_Directions for this task_: The answer must consist of every line from the entries below that contains the word "class".

Web page revision data:
◇ ◇ ◇ ◇ ◇ ◇ ◇
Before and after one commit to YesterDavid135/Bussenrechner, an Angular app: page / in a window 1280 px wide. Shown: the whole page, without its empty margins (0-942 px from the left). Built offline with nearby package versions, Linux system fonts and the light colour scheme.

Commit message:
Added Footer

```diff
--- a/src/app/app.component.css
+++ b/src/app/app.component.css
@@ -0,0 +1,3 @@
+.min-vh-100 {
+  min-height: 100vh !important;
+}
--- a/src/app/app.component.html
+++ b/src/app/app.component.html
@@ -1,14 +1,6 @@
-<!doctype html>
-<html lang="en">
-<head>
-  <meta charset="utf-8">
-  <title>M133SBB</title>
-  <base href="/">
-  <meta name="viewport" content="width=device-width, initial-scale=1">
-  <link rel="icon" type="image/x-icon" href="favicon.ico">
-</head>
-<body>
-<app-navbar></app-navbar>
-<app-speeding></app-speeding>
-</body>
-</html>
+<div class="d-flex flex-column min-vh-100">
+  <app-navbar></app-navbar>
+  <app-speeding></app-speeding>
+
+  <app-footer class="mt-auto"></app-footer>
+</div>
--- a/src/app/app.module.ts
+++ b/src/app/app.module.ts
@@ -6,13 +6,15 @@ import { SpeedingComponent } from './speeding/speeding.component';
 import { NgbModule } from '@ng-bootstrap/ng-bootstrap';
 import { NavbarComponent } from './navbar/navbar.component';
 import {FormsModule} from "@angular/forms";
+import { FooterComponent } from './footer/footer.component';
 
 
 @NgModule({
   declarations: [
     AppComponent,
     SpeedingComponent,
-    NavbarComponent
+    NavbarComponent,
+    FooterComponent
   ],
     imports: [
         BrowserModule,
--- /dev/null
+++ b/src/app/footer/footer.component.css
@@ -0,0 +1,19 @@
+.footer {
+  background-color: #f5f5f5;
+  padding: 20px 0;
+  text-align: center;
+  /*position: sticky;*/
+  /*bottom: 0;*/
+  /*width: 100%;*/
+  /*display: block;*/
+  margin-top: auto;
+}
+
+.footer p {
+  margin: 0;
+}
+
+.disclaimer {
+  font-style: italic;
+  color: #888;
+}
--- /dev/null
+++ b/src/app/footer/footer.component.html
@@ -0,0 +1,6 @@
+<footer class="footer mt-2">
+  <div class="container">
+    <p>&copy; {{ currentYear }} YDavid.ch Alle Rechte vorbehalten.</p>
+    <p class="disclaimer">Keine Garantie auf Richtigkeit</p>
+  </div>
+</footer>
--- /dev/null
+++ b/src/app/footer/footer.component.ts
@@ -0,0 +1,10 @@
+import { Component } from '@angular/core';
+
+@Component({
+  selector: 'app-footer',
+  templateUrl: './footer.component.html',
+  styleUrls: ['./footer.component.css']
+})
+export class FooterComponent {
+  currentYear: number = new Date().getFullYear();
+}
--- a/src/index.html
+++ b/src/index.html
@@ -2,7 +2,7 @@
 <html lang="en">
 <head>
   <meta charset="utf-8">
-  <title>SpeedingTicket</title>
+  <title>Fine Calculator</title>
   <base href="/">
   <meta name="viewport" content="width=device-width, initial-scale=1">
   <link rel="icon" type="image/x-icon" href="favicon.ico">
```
◇ ◇ ◇ ◇ ◇ ◇ ◇
_Response for this exercise_:
+<div class="d-flex flex-column min-vh-100">
+  <app-footer class="mt-auto"></app-footer>
+<footer class="footer mt-2">
+  <div class="container">
+    <p class="disclaimer">Keine Garantie auf Richtigkeit</p>
+export class FooterComponent {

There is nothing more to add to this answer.